Obviously, clipping points will be different, but unclipped, rendered tones will be different, too, which proves beyond a doubt that there is no simple linear adjustment to the data with the "exposure" slider. ACR does not allow you to expose all the way to the right, and get a reasonable render with negative exposure compensation. You need another converter for that.
Like everything Adobe, ACR has some great features, and some big, gaping holes.
Well, I did some experiments with overexposures of a MacBeth Color Checker exposed under daylight at 2, 3, 4, and 8 seconds with a Nikon D200. The 2 second exposure gave proper results with ACR at default settings. The white patch RGB ProPhotoRGB reading of the 2 s exposre was 247, 248, 246. I converted the NEFs with ACR into ProPhotoRGB with the exposure adjusted to give a reading of 248 from the remaining white patches, except for the 8 second exposure (+2 EV) where I used an exposure adjustment of -2. With this degree of overexposure, it is not possible to bring the white square below 255.
I also converted the NEFs with Iris 5.33 and recorded the 12 bit raw values.
The results are shown in the table below. W1 is the white patch on the left and W2 is the next patch to the right. McR, McG, and McB are the red, green, and blue patches respectively. The RGB values and saturation (from HSB readout of PSCS2) are shown in the table below. The image is in sRGB for web display (converted from the ProPhotoRGB)
With +0.6 EV overexposure, W1 begins to blow in the green channel, and with 1 EV of overexposure, the green channel is blown in both W1 and W2 as shown by the raw readouts. However, even at +2EV none of the RGB patches were blown in any of the RGB channels and the color values and saturation of all these patches were virtually the same up to - 1 EV of exposure compensation, and changed only slightly even with -2 EV.
Therefore, I conclude that exposure compensation in ACR is linear in real world shooting situations with up to one stop of highlight recovery. Above this, the conversion is nonlinear, since one can not bring the white patch down under 255. According to Bruce Fraser in his ACR with PSCS2

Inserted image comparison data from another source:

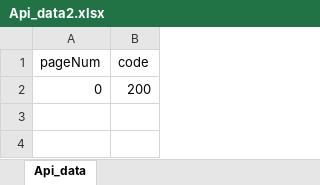
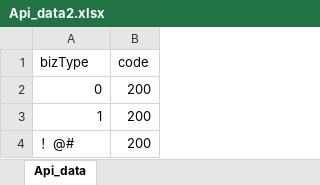
Before and after one commit to mkzhupengfei520/api_zpf, an Excel workbook: api_test/case/case2/Api_data2.xlsx, sheet Api_data, drawn as a sheet; values as stored, in another font and other column widths than the file's, no borders; the diff names each change by its address in the sheet, - before the commit and + after, or states it on an @@ line.

```diff
--- a/api_test/case/case2/Api_data2.xlsx (sheet Api_data)
+++ b/api_test/case/case2/Api_data2.xlsx (sheet Api_data)
-A1: pageNum
+A1: bizType
+row 3: 1 | 200
+row 4: ！@# | 200
```
Also changed, not shown: api_test/case/case3/Api_data3.xlsx, 13 other files.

, one should expect no more than 0.5 to 1 stop of recovery with ACR. I conclude that ACR highlight recovery produces good results with ETTR under these conditions, and one can shoot fully to the right within these limits.